by Leigh Barrett
In 1963, the OAU (Organization for African Unity) determined that the blueprint for a future emerging out of the vestiges of colonialism depended on strong government control. As ironic as it was, the idea was borne from the experience of the very colonial governing practices African countries were trying to rid themselves, and the idea was supported by many Western economists at that time. Certainly, politicians liked the idea of greater government control and intervention as they tried to move their countries towards industrialization — another idea adopted from the colonial rulers. …
The lasting legacy of food insecurity in South Africa’s townships
By Leigh Barrett and Marc van Sittert
(This essay is part of a series that looks at various lingering effects of apartheid in South Africa. Please contact the writers should you wish to publish any or all at email@example.com.)
Steve, the owner of a fence construction company, speaks with rising frustration, “I want to give my employees the training so they can one day go out and start their own company. Nothing would make me happier. But, there’s one guy, he’s 23 years old, and he went to high school…” he sighs. “I show him how to cut a one meter plank and instruct him to cut 10 the same size. When I come back an hour later, he has two or three the correct length, and the rest vary wildly. He can’t tell me why. So, I have to show him, again, how to use a tape measure. …
(This essay was first published on Huffington Post blog — 29/12/2016)
World history is fraught with the tales of how some used their power and privilege to rule over the unwilling, and sometimes, unwitting. Africa was the epicenter of human greed and for centuries, the continent dealt with incursions, cruelty, economic advancement, upliftment, and oppression. There is no single story of colonialism. We remain a messy and complicated continent and the fight to “decolonize” ourselves reflects the complex range of our humanity.

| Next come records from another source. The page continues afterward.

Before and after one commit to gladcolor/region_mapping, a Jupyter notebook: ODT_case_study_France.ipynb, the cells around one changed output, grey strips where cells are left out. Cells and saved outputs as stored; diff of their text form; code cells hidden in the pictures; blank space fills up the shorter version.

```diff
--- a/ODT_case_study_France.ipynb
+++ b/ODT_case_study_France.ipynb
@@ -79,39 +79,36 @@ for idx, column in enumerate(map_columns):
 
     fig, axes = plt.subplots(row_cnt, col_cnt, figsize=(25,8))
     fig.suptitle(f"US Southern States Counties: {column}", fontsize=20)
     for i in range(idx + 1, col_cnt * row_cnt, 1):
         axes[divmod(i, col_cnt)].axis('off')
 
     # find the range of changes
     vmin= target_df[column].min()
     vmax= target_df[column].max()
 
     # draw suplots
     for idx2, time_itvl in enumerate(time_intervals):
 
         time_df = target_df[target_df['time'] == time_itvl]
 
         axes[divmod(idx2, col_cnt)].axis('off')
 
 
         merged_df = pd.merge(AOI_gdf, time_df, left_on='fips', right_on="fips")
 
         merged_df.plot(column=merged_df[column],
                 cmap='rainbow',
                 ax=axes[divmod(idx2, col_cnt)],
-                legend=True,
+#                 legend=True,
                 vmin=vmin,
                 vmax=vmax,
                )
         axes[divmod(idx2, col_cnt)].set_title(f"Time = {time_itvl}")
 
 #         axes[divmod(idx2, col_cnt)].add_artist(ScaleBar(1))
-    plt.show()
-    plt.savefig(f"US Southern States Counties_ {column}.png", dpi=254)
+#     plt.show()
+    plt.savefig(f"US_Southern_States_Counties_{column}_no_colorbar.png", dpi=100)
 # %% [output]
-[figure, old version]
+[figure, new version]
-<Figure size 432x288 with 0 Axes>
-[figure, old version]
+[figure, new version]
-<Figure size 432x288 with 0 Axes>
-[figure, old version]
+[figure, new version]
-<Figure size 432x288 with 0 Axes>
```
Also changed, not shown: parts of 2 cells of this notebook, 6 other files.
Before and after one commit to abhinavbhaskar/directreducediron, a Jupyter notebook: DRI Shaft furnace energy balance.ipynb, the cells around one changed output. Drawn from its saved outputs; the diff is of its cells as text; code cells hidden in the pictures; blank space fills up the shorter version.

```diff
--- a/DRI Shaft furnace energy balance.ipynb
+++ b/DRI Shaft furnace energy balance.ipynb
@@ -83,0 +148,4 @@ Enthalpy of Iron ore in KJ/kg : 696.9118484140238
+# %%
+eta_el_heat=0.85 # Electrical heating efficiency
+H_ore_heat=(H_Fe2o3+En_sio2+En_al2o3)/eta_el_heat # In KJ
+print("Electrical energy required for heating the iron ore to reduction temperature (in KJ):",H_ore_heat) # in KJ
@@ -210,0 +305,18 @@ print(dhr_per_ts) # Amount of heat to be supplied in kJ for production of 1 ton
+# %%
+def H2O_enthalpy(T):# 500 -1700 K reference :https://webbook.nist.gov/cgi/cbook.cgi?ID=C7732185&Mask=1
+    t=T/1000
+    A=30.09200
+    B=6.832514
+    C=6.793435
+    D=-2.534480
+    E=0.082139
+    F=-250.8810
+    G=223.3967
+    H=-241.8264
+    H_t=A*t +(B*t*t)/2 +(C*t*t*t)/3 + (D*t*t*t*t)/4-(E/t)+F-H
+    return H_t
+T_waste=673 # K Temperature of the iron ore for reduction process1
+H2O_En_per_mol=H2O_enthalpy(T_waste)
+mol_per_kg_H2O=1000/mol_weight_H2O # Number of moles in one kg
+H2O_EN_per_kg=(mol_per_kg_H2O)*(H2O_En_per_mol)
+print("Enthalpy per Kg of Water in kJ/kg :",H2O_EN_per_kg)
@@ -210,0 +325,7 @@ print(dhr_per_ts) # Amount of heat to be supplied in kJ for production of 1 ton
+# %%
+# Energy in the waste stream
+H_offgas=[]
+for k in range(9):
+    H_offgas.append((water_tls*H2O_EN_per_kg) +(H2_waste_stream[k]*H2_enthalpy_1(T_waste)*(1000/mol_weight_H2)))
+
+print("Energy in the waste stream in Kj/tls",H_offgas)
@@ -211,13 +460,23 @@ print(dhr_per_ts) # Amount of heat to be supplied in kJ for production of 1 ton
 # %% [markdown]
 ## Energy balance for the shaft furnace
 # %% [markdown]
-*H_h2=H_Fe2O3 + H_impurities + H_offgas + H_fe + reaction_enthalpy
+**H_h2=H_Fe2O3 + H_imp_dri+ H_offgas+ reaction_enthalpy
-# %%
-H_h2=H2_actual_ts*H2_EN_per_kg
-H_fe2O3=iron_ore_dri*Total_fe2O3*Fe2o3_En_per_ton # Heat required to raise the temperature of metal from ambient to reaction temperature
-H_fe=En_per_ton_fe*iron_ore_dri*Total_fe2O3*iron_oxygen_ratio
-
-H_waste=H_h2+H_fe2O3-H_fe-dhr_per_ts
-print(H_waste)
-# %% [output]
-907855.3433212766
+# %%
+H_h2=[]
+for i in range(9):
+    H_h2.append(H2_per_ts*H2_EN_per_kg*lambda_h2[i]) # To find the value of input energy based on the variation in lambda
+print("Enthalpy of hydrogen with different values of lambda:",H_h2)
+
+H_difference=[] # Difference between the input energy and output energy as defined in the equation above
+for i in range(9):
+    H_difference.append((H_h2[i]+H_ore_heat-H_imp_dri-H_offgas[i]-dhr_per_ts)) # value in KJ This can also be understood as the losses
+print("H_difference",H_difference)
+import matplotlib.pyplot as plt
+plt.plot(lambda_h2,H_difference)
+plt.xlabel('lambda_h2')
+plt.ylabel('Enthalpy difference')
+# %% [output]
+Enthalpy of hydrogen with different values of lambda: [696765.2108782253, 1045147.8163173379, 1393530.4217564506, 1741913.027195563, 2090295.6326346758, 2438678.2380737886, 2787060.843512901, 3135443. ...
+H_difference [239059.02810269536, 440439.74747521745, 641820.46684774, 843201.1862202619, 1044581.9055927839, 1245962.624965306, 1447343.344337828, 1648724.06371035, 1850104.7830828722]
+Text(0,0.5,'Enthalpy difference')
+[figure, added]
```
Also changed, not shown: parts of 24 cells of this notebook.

South Africa, with a democracy still very much in its infancy, represents that complexity like no other. We are a country of fragments, and bringing those together as a united, multi-cultural society is a challenge that is still far from concluded. …